Many, like Tim Soldati, 46, of Pleasanton, Calif., who grew up with "Star Trek" images of colonies on other planets, said he's "flabbergasted" that NASA is retiring the shuttle without having something right behind it. "And I can't believe more people aren't up in arms about it. Imagine if Facebook went down for an hour. The entire world would come to a halt."
Many scientists and NASA officials say we can reignite the public passion for space, but what we need are more milestones.
"That's what every space mission did in the '60s," said Ben Burress, a staff astronomer at the Chabot Space & Science Center in Oakland. "You had the first flight. First orbit. First spacewalk. First man on the moon. And everyone was entranced. But even though we're not doing that right now, I think people are as interested in space exploration as ever."
Astrophysicist Neil deGrasse Tyson, director of the Hayden Planetarium in New York and host of "NOVA scienceNOW" on PBS, said we shouldn't underestimate the importance of the human element in space exploration. His upcoming book, "Space Chronicles: Facing the Final Frontier," addresses the early dreams of manned space flight versus the realities of today.

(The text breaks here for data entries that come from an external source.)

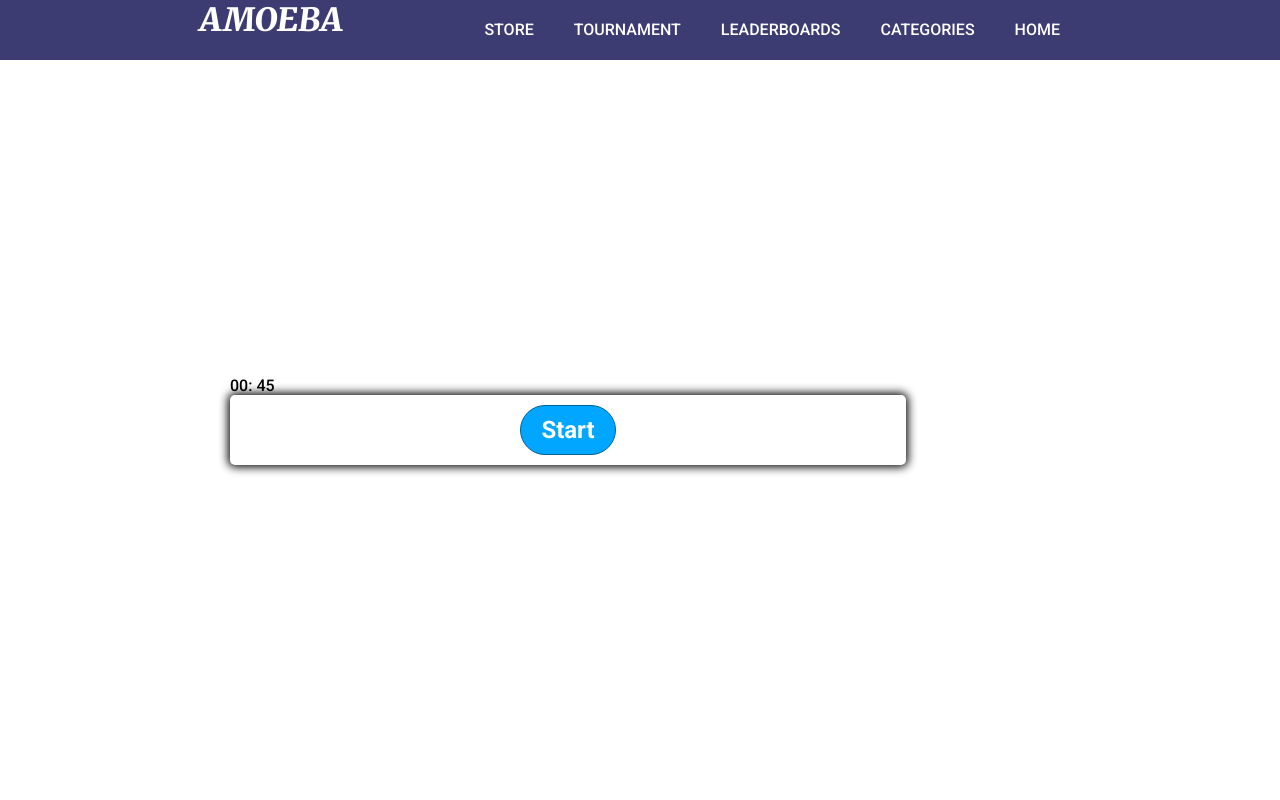
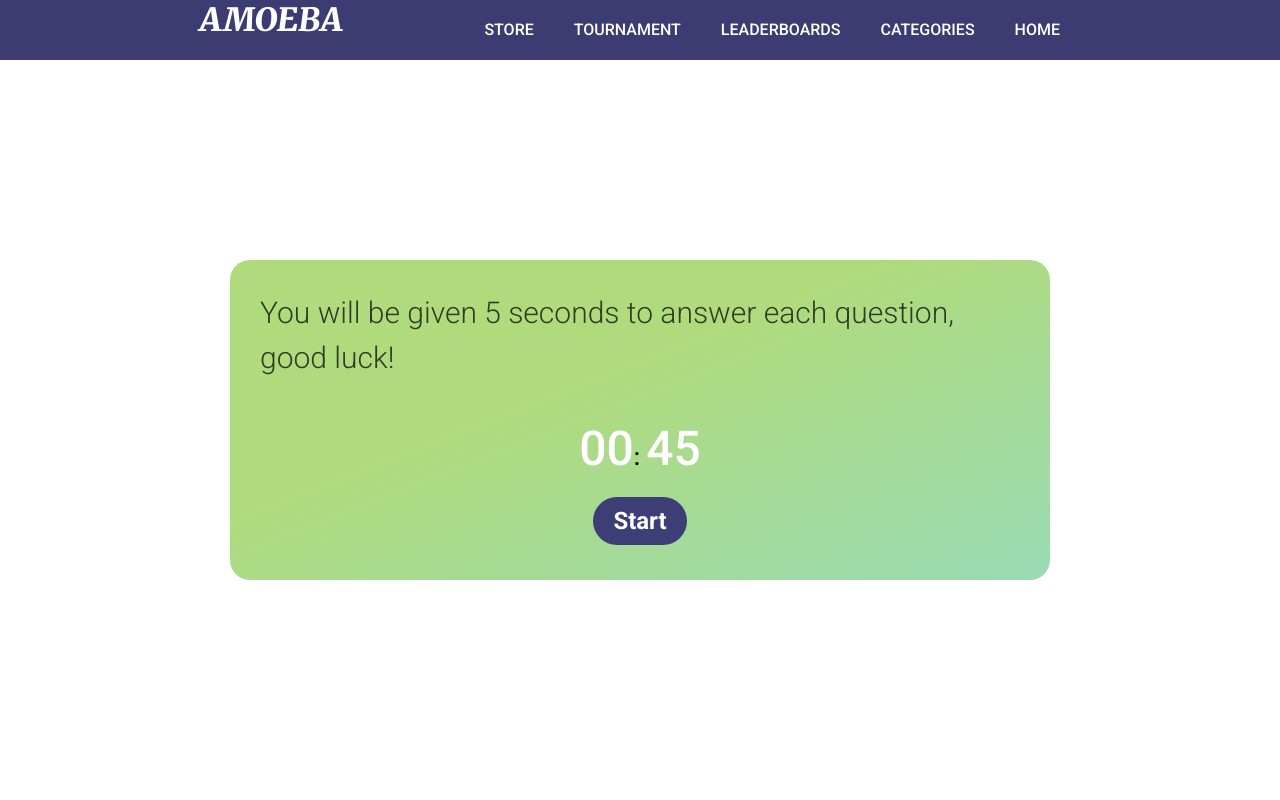
Before and after one commit to ShenLynn/Amoeba-Quiz-Website, a Flask app: page /quiz in a window 1280 px wide. Run offline with Flask 2, Linux system fonts and the light colour scheme.

Commit message:
fixed bugs and added styling

```diff
--- a/cits3403proj/app/routes.py
+++ b/cits3403proj/app/routes.py
@@ -21,24 +21,33 @@ def quiz():
   questionset = {
     "questions":[
     {
-    "question": "What is your name?",
+    "question": "Which of these is a virus?",
       "answers":[
-        "Shen",
-        "lawrence",
-        "mary",
-        "bob"
+        "Staphylococcus",
+        "leukemia",
+        "Scoliosis",
+        "chicken pox"
+      ],
+    "answerindex": 3
+    },
+    {
+    "question": "Among these elements, which one has the highest atomic mass?",
+      "answers":[
+        "Helium",
+        "Sodium",
+        "Uranium",
+        "Copper"
+      ],
+    "answerindex": 2
+    },
+    {
+    "question": " Which of these has the longest wave length?",
+      "answers":[
+        "Radio waves",
+        "Visible light",
+        "X-rays",
       ],
     "answerindex": 0
-    },
-    {
-    "question": "Favourite colour?",
-      "answers":[
-        "Red",
-        "blue",
-        "purple",
-        "bob"
-      ],
-    "answerindex": 4
     },
   ]
   }
--- a/cits3403proj/app/static/styles/content.css
+++ b/cits3403proj/app/static/styles/content.css
@@ -3,7 +3,7 @@
   margin: 0;
   list-style: none;
   text-decoration: none;
-  font-family: "roboto", sans-serif;
+  font-family: 'roboto', sans-serif;
 }
 
 body {
@@ -23,7 +23,7 @@ header {
 }
 
 h1 {
-  font-family: "Merriweather", serif;
+  font-family: 'Merriweather', serif;
 }
 
 button {
@@ -37,8 +37,7 @@ button {
 }
 
 button:hover {
-  background: #ea9fa0;
-  color: black;
+  background-color: #3e3e77d6;
   transition: 0.4s;
 }
 
--- a/cits3403proj/app/static/styles/quizstyle.css
+++ b/cits3403proj/app/static/styles/quizstyle.css
@@ -1,11 +1,11 @@
 :root {
-  --hue-neutral: 2001;
+  --hue-neutral: #99dbb4;
   --hue-wrong: 0;
-  --hue-correct: 145;
+  --hue-correct: #b0db7d;
 }
 
 body {
-  --hue: var(--hue-neutral);
+  border-radius: 20px;
   padding: 0;
   margin: 0;
   width: 100vw;
@@ -26,6 +26,7 @@ body.wrong {
   display: grid;
   justify-content: center;
   align-content: center;
+  position: relative;
 }
 
 .btn-grid {
@@ -36,8 +37,6 @@ body.wrong {
 }
 
 .btn {
-  --hue: var(--hue-neutral);
-  background-color: hsl(var(--hue), 100%, 50%);
   border: 1px solid hsl(var(--hue), 100%, 30%);
   padding: 5px 10px;
   outline: none;
@@ -55,12 +54,34 @@ body.wrong {
 }
 
 .container {
-  background-color: white;
+  background-image: linear-gradient(
+    to bottom right,
+    var(--hue-correct) 40%,
+    var(--hue-neutral) 100%
+  );
   width: 800px;
-  max-width: 80%;
-  border-radius: 5px;
+  max-width: 100%;
   padding: 10px;
-  box-shadow: 0 0 10px 2px;
+  height: 300px;
+  border-radius: 20px;
+  box-shadow: 5px 5px 20px rgba($gray, 10%);
+  font-size: 24px;
+}
+
+#description {
+  padding: 20px;
+  font-size: 30px;
+}
+
+.timer {
+  text-align: center;
+  margin: 20 auto 20;
+}
+
+#minutes,
+#seconds {
+  font-size: 48px;
+  color: white;
 }
 
 .start-btn,
--- a/cits3403proj/app/templates/quiz.html
+++ b/cits3403proj/app/templates/quiz.html
@@ -13,19 +13,32 @@
   type="text/css"
   href="{{ url_for('static', filename='styles/quizstyle.css')}}"
 />
+<link
+  rel="stylesheet"
+  type="text/css"
+  href="{{ url_for('static', filename='styles/amoeba.css')}}"
+/>
 
 {% endblock %} {% block content %}
 <div class="quizcontent">
-  <div class="timer">
-    <div>
-      <span id="minutes">00</span>:
-      <span id="seconds">00</span>
-    </div>
+  <div class="amoeba_ball" id="amoebabody">
+    <div class="amoeba_eye eye_left"></div>
+    <div class="amoeba_eye eye_right"></div>
+    <div class="amoeba_smile"></div>
+    <div class="style amoeba_style_stripes amoeba_none" id="stripes"></div>
+    <div class="style amoeba_style_spots amoeba_none" id="spots"></div>
   </div>
   <div class="container">
+    <p id="description">
+      You will be given 5 seconds to answer each question, good luck!
+    </p>
     <div id="question-container" class="hide">
       <div id="question">Question</div>
       <div id="answer-buttons" class="btn-grid"></div>
+    </div>
+    <div class="timer">
+      <span id="minutes">00</span>:
+      <span id="seconds">00</span>
     </div>
     <div class="controls">
       <button id="start-btn" class="start-btn btn">Start</button>
@@ -39,13 +52,15 @@
   const questioncount = questionset.questions.length;
   let score = 0;
   let questionNo = 0;
+  var selectedanswerbutton = 0;
 
   //Control buttons
+  const description = document.getElementById('description');
   const startbutton = document.getElementById('start-btn');
   const nextbutton = document.getElementById('next-btn');
   const endbutton = document.getElementById('end-btn');
   const questioncontainer = document.getElementById('question-container');
-  const answerButtons = document.getElementById('answer-buttons');
+  const answerbuttons = document.getElementById('answer-buttons');
   const controlsdiv = document.getElementsByClassName('controls')[0];
 
   var timeleft = 50;
@@ -59,6 +74,7 @@
     startbutton.classList.add('hide');
     nextbutton.classList.remove('hide');
     questioncontainer.classList.remove('hide');
+    description.classList.add('hide');
     setQuestions(questionset, questionNo);
   }
 
@@ -77,18 +93,19 @@
     }
     question.innerHTML = questionset.questions[index].question;
 
-    //Get the correct answer
+    //get the correct answer
     let i = questionset.questions[index].answerindex;
     let questionanswer = questionset.questions[index].answers[i];
 
+    //append the questionbuttons to the container
     questionset.questions[index].answers.forEach(answer => {
       newbutton = document.createElement('button');
       newbutton.innerHTML = answer;
-      answerButtons.appendChild(newbutton);
+      answerbuttons.appendChild(newbutton);
       newbutton.classList.add('btn');
       if (answer === questionanswer) {
+        console.log('this is the right answer');
         newbutton.dataset.correct = true;
-        score++;
       }
       newbutton.addEventListener('click', answerQuestion);
     });
@@ -97,7 +114,7 @@
 
   //removes question buttons
   function removeQuestions() {
-    Array.from(answerButtons.children).forEach(button => {
+    Array.from(answerbuttons.children).forEach(button => {
       button.remove();
     });
   }
@@ -105,28 +122,30 @@
   //when you click the next button
   nextbutton.addEventListener('click', nextQuestion);
   function nextQuestion() {
+    if (selectedanswerbutton != 0) {
+      if (selectedanswerbutton.dataset.correct) {
+        score++;
+        console.log('youreright');
+      }
+    }
     removeQuestions();
     setQuestions(questionset, questionNo);
+    selectedanswerbutton = 0;
   }
 
   //when you click on an answer
-  function answerQuestion() {
-    Array.from(answerButtons.children).forEach(button => {
-      if (button.dataset.correct) {
-        button.classList.add('correct');
-      } else {
-        button.classList.add('wrong');
-      }
-    });
+  function answerQuestion(e) {
+    selectedanswerbutton = e.target;
+    e.target.classList.add('selected');
   }
 
   //display score at the end of the quiz
   function displayScore() {
     removeQuestions();
     clearInterval(mytimer);
-    question.innerHTML = 'Your score is:';
-    score = document.createElement('p');
-    score.innerHTML = timeleft;
+    description.innerHTML = 'Your score is:' + score;
+    description.classList.remove('hide');
+    questioncontainer.classList.add('hide');
   }
 
   var mytimer = setInterval(setTimer, 1000);
```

"Going into space to advance a scientific frontier, by far the most efficient and cheapest way is with robots," Tyson said in a phone interview. "But manned missions can shape the zeitgeist of a nation like no other force. In the '60s and '70s it influenced architecture, literature, music, what people dreamed about. There were 'homes of tomorrow.' It captivated a culture. It influenced what people wanted to be when they grew up."
Astronauts as heroes
Astronauts were heroes then, he said, setting new records every mission. That's something that hasn't happened in a long time.
"If the shuttle boldly goes only where hundreds have gone before, nobody's interested," he said. "But I assert that if you have humans going to Mars, if you learned today that the U.S. was selecting astronauts to walk on its surface -- of course they'd be kids in middle school right now -- can you imagine what effect that would have on the country, on morale? Everyone would be following those future astronauts, what they ate, how they did in college.
"That's inspiration. That's what the manned programs can do."
NASA officials say the next steps for American space exploration depend on the national budget and political will. When President George W. Bush was in office, he outlined a plan to develop an Orion Spacecraft to return to the moon, develop a base there and eventually go on to Mars, said John Allmen, project manager for the space transportation system at NASA Ames Research Center in Mountain View, Calif.
"The Obama administration re-evaluated the costs and felt we couldn't afford to do it at this time," Allmen said. "We're still going with the heavy-lift vehicle portion of the Orion project. It will be developed for payload and to transport humans when appropriate."
Still, there are space dreams and young people like 9-year-old Athena Davis from Walnut Creek, Calif., who still wants to be an astronaut, at least after a recent end-of-school outing at Chabot Space & Science Center. "I want to go to Jupiter," she said enthusiastically. "And I bet it'd be cool to see the dark side of the moon."
A mom on the field trip wasn't so sure that's a common sentiment. "I remember when the shuttle first started. Everyone said it was going to be so commonplace and we'd get used to it," said Lori Burton, of Walnut Creek. "I thought then -- no way.
"But it did. And now people are not paying attention like they used to. Everyone's more into vampires right now. It's kind of sad."